On June 23rd, the Black Sea was the stage of one of the tensest encounters since the end of Cold War. The British destroyer HMS Defender crossed into Russian territorial waters around the peninsula of Crimea, Russia responded by a Russian patrol ship and fighter jet firing warning shots at the vessel to change its course.
The British Defence Ministry denied any shots fired at the HMD Defender, which was again responded by the Russian Ministry of Defense. The latter published video recordings of the warning shots, and the British ambassador in Moscow was summoned to the foreign ministry.
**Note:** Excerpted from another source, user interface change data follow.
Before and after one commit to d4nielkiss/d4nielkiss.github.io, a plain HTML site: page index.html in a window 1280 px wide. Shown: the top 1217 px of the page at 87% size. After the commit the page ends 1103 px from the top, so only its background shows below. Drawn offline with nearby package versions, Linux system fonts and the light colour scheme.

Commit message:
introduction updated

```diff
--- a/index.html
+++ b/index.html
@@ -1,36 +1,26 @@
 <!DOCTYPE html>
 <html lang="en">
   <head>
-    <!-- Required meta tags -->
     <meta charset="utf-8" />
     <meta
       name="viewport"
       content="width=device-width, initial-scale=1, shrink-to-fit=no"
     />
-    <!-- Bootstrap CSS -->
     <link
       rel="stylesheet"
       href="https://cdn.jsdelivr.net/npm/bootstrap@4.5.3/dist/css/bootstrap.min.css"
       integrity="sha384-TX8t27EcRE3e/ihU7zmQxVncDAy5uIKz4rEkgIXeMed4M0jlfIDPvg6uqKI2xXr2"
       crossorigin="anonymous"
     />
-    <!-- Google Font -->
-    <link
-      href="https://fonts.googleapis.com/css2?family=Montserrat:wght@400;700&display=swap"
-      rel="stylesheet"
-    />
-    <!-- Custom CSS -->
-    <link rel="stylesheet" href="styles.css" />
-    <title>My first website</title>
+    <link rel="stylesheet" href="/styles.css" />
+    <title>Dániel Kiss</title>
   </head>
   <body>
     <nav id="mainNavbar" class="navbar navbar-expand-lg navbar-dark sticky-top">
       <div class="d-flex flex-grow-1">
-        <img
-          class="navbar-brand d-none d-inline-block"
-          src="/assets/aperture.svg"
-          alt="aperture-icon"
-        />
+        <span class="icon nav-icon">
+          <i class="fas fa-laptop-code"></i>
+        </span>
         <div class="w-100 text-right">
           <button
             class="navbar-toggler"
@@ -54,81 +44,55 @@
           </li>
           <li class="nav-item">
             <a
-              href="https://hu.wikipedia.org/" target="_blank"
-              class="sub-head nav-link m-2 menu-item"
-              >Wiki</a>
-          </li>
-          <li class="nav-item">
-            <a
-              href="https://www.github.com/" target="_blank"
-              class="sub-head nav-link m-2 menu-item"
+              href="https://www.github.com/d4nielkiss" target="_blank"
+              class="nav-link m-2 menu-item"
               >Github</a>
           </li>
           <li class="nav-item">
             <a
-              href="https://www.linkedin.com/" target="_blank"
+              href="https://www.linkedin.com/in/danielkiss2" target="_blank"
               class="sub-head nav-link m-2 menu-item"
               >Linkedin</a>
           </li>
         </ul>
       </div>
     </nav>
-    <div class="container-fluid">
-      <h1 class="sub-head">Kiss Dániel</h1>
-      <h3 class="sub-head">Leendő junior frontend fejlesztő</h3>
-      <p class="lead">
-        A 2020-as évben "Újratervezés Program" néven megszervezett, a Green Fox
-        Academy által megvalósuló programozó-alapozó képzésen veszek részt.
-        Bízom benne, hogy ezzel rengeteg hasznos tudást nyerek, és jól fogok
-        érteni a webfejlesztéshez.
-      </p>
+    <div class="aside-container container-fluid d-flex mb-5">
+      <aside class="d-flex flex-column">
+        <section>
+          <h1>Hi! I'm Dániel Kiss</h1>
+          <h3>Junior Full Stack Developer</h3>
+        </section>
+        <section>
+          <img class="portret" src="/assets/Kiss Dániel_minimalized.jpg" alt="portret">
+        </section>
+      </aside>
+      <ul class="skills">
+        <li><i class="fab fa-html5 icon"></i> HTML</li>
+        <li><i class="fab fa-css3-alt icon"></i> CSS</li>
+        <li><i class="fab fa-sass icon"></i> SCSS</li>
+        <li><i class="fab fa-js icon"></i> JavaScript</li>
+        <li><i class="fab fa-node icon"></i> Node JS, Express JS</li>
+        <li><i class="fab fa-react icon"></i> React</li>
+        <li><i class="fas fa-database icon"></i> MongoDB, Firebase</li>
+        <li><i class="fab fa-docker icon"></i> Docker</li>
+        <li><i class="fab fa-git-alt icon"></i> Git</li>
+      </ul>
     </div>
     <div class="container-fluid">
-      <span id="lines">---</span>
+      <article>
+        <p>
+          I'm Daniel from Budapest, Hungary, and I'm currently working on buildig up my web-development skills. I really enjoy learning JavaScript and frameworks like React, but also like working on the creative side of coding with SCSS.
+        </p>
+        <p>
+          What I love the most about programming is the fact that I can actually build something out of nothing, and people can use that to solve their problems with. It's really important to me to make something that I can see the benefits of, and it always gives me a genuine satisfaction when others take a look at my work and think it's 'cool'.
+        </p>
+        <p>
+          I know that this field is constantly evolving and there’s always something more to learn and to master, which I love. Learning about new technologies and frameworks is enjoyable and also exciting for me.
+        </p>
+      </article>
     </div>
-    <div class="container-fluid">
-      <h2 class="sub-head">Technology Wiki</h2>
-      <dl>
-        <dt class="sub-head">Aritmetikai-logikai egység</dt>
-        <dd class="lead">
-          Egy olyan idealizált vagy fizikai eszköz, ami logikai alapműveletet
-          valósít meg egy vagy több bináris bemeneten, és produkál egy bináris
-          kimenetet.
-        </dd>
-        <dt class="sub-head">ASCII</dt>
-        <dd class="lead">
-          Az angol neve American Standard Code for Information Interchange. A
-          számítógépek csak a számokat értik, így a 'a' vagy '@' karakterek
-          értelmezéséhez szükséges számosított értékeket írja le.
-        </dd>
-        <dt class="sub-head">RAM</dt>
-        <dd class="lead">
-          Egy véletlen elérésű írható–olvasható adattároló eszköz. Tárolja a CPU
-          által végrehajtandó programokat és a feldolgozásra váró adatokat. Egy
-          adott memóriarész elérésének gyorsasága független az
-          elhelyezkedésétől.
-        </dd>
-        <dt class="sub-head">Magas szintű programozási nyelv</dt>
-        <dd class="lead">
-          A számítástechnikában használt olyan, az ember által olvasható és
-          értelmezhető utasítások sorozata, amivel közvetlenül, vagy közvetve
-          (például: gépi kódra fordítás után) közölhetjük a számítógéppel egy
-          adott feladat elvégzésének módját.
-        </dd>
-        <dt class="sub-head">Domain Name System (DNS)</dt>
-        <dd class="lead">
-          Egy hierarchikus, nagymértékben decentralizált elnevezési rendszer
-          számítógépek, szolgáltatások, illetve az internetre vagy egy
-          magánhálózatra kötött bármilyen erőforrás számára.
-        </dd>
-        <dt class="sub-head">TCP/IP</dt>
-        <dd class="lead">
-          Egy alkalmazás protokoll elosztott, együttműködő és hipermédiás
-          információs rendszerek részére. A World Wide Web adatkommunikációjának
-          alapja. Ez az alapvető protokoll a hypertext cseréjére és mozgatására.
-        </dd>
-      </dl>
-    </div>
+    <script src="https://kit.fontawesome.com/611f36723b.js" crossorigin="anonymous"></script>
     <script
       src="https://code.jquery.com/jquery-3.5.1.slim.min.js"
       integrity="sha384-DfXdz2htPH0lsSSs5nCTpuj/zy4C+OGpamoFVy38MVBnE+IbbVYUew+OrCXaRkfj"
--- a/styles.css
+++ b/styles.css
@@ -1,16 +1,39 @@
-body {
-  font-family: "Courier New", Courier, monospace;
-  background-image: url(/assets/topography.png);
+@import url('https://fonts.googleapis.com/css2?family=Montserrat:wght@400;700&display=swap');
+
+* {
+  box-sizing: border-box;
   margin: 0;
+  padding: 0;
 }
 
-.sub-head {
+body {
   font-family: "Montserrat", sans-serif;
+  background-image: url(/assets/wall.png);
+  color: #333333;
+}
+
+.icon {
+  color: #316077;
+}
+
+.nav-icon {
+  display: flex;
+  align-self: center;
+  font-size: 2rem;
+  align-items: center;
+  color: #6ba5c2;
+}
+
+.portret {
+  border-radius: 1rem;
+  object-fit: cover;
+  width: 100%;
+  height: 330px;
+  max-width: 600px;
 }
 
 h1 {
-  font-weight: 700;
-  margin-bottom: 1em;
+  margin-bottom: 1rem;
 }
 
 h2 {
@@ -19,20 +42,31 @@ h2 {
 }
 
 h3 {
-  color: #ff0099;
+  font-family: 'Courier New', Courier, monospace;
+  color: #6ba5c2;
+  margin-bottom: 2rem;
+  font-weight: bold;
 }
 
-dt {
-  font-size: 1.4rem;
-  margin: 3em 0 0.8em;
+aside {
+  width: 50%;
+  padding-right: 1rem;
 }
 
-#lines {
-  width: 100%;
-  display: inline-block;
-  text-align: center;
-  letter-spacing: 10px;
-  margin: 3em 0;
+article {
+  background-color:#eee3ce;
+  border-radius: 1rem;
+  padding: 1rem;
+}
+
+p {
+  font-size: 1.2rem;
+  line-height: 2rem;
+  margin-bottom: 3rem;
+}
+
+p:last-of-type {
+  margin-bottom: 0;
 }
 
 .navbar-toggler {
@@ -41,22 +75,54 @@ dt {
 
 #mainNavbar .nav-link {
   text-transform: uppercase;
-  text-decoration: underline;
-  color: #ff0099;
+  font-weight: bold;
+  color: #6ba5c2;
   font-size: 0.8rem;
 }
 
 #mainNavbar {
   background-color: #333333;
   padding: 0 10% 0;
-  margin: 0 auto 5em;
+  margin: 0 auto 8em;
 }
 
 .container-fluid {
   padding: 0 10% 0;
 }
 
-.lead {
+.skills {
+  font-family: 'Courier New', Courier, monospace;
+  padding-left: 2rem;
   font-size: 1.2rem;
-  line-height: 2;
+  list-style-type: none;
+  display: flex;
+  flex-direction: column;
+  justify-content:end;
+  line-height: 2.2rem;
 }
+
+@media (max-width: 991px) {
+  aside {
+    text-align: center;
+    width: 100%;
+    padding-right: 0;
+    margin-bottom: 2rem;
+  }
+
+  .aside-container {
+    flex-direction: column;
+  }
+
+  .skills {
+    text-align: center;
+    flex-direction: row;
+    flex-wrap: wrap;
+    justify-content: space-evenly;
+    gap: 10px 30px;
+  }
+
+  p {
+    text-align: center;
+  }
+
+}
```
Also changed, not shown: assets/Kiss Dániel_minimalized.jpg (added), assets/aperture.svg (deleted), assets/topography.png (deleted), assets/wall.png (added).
Strikingly, just two days before the incident, the British vessel HMS Defender hosted a meeting of the Minister for Defence Procurement Jeremy Quin and First Sea Lord Admiral Sir Tony Radakin and the Deputy Minister of Defence of Ukraine, Oleksandr Myroniuk and industry representative David Lockwood from Babcock.
The sides signed a Memorandum of Implementation (MOI). According to the UK government’s press release, the Contractual work will now begin to implement the following projects:
- Missile sale and integration on new and in-service Ukrainian Navy patrol and airborne platforms, including a training and engineering support package.
- The development and joint production of eight fast missile warships.
- The creation of a new naval base on the Black Sea as the primary fleet base for Ukraine and a new base on the Sea of Azov.
- Babcock will participate in the Ukrainian project to deliver a modern frigate capability.
- A Government to Government sale of two refurbished Sandown class mine countermeasure vessels.
The MOI follows the UK’s fundamental position not to recognize that Crimea is a part of Russia. The British government states “The UK and NATO are committed to Black Sea regional security, stability and prosperity, and to Ukraine’s territorial integrity and sovereignty, which is exemplified by HMS Defender’s visit to the port of Odesa as part of the UK’s Carrier Strike Group deployment.”
The UK Foreign Secretary Dominic Raab told reporters “The Royal Navy ship was conducting innocent passage through Ukrainian territorial waters. We were doing so in accordance with international law and the Russian characterization is predictably inaccurate.”
UK Integrated Review: Russia as a “state threat”
The recent defense agreement and following provocation by the British navy follows the UK government’s assessment of Russia as a “state threat”, declared in the so-called Integrated Review, published in March 2021.
This report, whose full title is “Global Britain in a competitive age – The Integrated Review of Security, Defence, Development and Foreign Policy” and which was developed in approximately 14 months under inclusion of all British governmental institutions, declares, “Russia remains the most acute threat”.
The Integrated Review declares to “support others in the Eastern European neighbourhood and beyond to build their resilience to state threats. This includes Ukraine.” The report also states the intention to keep all British armed forces “able to move seamlessly between ‘operating’ and ‘war fighting’”.
UK Ministry of Defence: we will arm up Ukraine
Just some days later, the British Defense Ministry published a report titles “Defense in a competitive age”, which was the concretization of the Integrated Review.
Herein, the British Defense Ministry states:
“5.14. Ukraine has suffered significant territorial loss as a result of Russian aggression. Together with NATO allies we will help to build Ukraine’s resilience to the continued aggressive tactics – conventional and threshold – used by its neighbor. Our capacity building mission, which includes both land and maritime training, will support the development of the Ukrainian Armed Forces and their interoperability with NATO. (…) As part of this we will continue to exercise our freedom to operate in the Black Sea.”
NATO exercise beginning within days
Meanwhile, NATO prepares for the annual exercise Sea Breeze to take place in the Black Sea from June 28th till July 10th. The exercise, cohosted by the Ukrainian navy, is expected to have a record participation this year.
Implementing long standing British policy, the HMS Defender might have caused just the first actual incident in a long row of tense days in the Black Sea.